How does an author face the daunting task of following up a debut novel that is a critical and commercial sensation? In the case of Prep author Curtis Sittenfeld, she avoids the sophomore slump by writing another beautifully crafted coming-of-age story that stands up to the original. In The Man of My Dreams, we follow Hannah Gavener from high school through college and into adulthood. Deeply introspective and haunted by a painful childhood, Hannah is convinced that happiness is out of her reach. When she moves to Boston for college, she enters a series of very different relationships that leave her wondering whether she'll ever find the perfect partner.
As a 30-year-old with one of the New York Times' 10 best books of 2005 and a movie option in her pocket, Sittenfeld knows about figuring out this thing called life. She answered some questions for BookPage about how it feels to be a best-selling author, and the path she took to get there.
You won the Seventeen magazine fiction contest when you were 16. When did you know that you wanted to be a writer?
From the time I learned to read and write, around kindergarten, I always loved to do both. My parents talk about how when I was two or three years old, I used to refuse to go to bed because I'd be sitting on the toilet holding a book upside down, and I'd tell them I was reading. Probably I, like a lot of people, became a writer sort of in imitation of or in homage to the books I enjoyed. When you're so captivated by something, you think, could I do that? Hmm, let me try.
You're still so young. How much did your own memories of being a teenager and a college student influence your books?
People who think my books are autobiographical, which they're not, credit me with having a much better memory than I do. I do, however, have a powerful imagination. It's never that hard for me to imagine what it must feel like to be someone else, whether it's an American teenage girl or a Japanese octogenarian man.
There's a great line in the book: She just hadn't expected that adulthood would seem so ordinary. How does your adulthood compare to your expectations?
Well, a typical night is: My boyfriend and I make stir-fry, we play Scrabble, I lose, he turns on baseball, I fall asleep on the couch at 9:45 p.m., and he wakes me up in time for The Daily Show.

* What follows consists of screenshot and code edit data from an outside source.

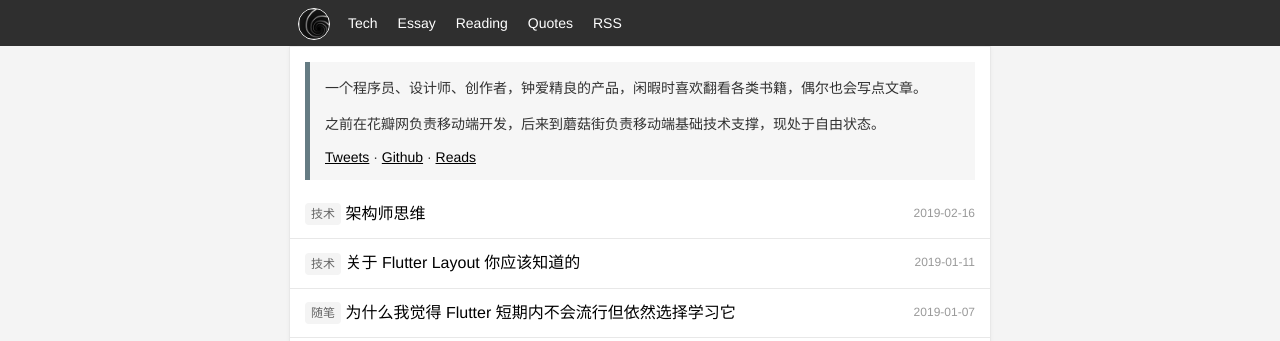
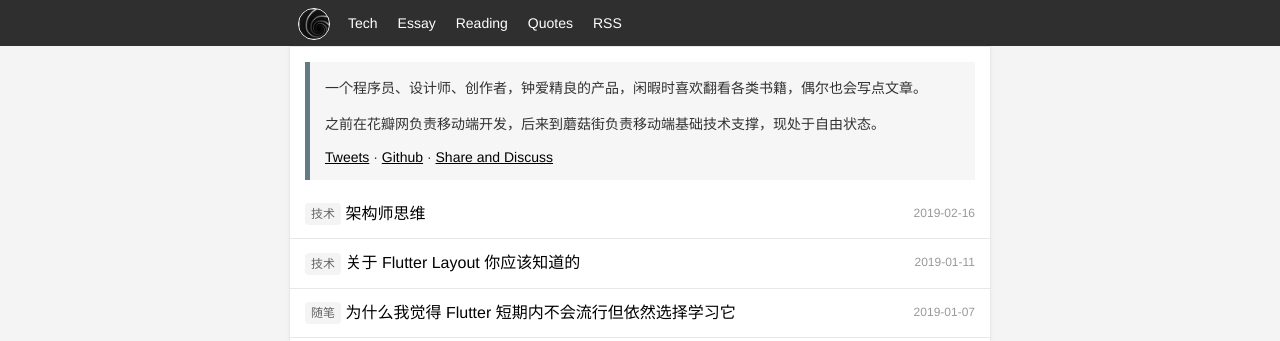
Before and after one commit to limboy/lzyy.github.com, a Jekyll site: the page built from index.html, in a window 1280 px wide and 900 px high. Shown: the top 341 px of the window. Built offline with Jekyll 4.4.1, drawn with Linux system fonts in a browser that asks for light colours.

Commit message:
update link

```diff
--- a/_layouts/index.html
+++ b/_layouts/index.html
@@ -22,7 +22,9 @@
             target="_blank"
             >YouTube</a
             >-->
-          <a href="http://reads.limboy.me/" target="_blank">Reads</a>
+          <a href="https://github.com/wubba-lubba-dub-dub" target="_blank"
+            >Share and Discuss</a
+          >
           <!--
             <a href="https://www.instagram.com/limboy84/" target="_blank">Instagram</a>
           -->
```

That probably falls under the definition of ordinary, right? But not in a bad way.
Hannah's cousin tells her, "You're not that funny no offense . . ." How funny are you in real life?
Let's see. I'm funnier than knock-knock jokes, Wings reruns and Dick Cheney . . . but less funny than Dick Cheney in heels and a feather boa.

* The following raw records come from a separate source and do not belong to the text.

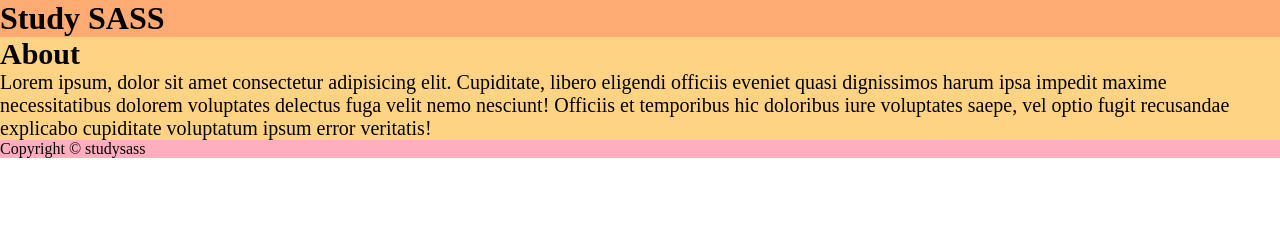
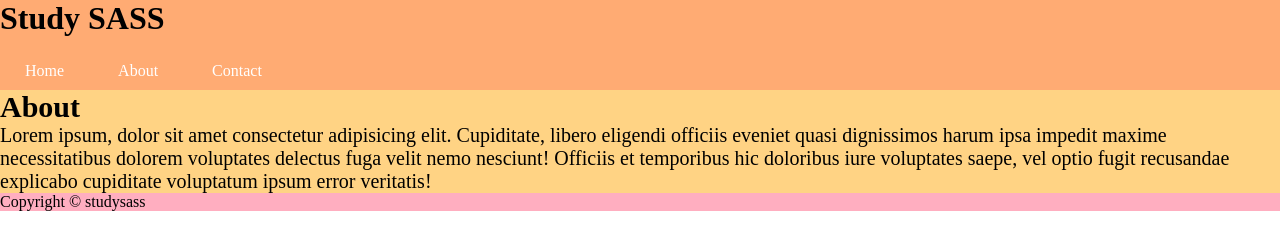
Before and after one commit to mousumiaktar/Learning-SASS, a plain HTML site: page index.html in a window 1280 px wide. Drawn offline with Linux system fonts and the light colour scheme.

Commit message:
sass nesting

```diff
--- a/index.html
+++ b/index.html
@@ -1,5 +1,6 @@
 <!DOCTYPE html>
 <html lang="en">
+
 <head>
     <meta charset="UTF-8">
     <meta http-equiv="X-UA-Compatible" content="IE=edge">
@@ -7,16 +8,28 @@
     <title>Learning SASS</title>
     <link rel="stylesheet" href="./styles/demo.css">
 </head>
+
 <body>
     <header>
         <h1>Study SASS</h1>
+        <nav>
+            <ul>
+                <li><a href="#">Home</a></li>
+                <li><a href="#">About</a></li>
+                <li><a href="#">Contact</a></li>
+            </ul>
+        </nav>
     </header>
     <main>
         <section id="about">
             <h2>About</h2>
-            <p>Lorem ipsum, dolor sit amet consectetur adipisicing elit. Cupiditate, libero eligendi officiis eveniet quasi dignissimos harum ipsa impedit maxime necessitatibus dolorem voluptates delectus fuga velit nemo nesciunt! Officiis et temporibus hic doloribus iure voluptates saepe, vel optio fugit recusandae explicabo cupiditate voluptatum ipsum error veritatis!</p>
+            <p>Lorem ipsum, dolor sit amet consectetur adipisicing elit. Cupiditate, libero eligendi officiis eveniet
+                quasi dignissimos harum ipsa impedit maxime necessitatibus dolorem voluptates delectus fuga velit nemo
+                nesciunt! Officiis et temporibus hic doloribus iure voluptates saepe, vel optio fugit recusandae
+                explicabo cupiditate voluptatum ipsum error veritatis!</p>
         </section>
     </main>
     <footer>Copyright &copy; studysass</footer>
 </body>
+
 </html>
--- a/styles/demo.scss
+++ b/styles/demo.scss
@@ -16,6 +16,33 @@ header{
     background-color: $header-bgcolor;
 };
 
+// NAVBAR STYLINg WITH NESTING
+nav{
+    margin-top: 15px;
+
+    ul{
+        list-style-type: none;
+
+        li{
+            display: inline;
+            margin: 0 15px;
+
+            a{
+                display: inline-block;
+                color: white;
+                text-decoration: none;
+                padding: 10px;
+                transition: 0.4s;
+                border-radius: 5px;
+             }
+             a:hover{
+                background: black;
+            }
+        }
+    };
+}
+
+
 main{
     background-color: $main-bgcolor;
 };
```
Also changed, not shown: styles/demo.css, 1 other file.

As someone who's been compared to so many iconic writers, from Wally Lamb to Judy Blume to J.D. Salinger, which authors do you admire?
There are so many books I've loved, but my all-time most favorite writer is Alice Munro I just worship her. She's so smart and entertaining, and her writing doesn't draw attention to how good it is language-wise; instead it fully and perfectly evokes a particular scene, making you feel like you're present in it. Plus, she doesn't shy from depicting people's dark sides.
You took some criticism for a book review you wrote in the New York Times in which you seemed anti- chick lit. Set the record straight.
I've realized that there's no consensus on what the term chick lit means. Is it defined by subject matter (meaning any books about young women) or is it treatment (meaning books about young women that are willfully fluffy)? Many of my favorite books have young female protagonists, and part of the reason I enjoy Alice Munro so much is that she often writes about that demographic. But, undeniably, there are a lot of books about young women that just aren't very good. . . . [T]heir use of language is mediocre, their insights aren't actually insightful, their plot lines are predictable and boring. I'm not saying nobody should enjoy them, but I'm saying I don't.
If you could fast-forward right now, where do you see Hannah in 10 years?
I think she's realized by the end that she can't hang her happiness on a man which, as everyone who has ever read a women's magazine knows, means she will find happiness with a man immediately. But 10 years from now? By then, she's probably married and having an Updike-esque affair.
What will your next book be about?
Japanese octogenarian men. Just kidding.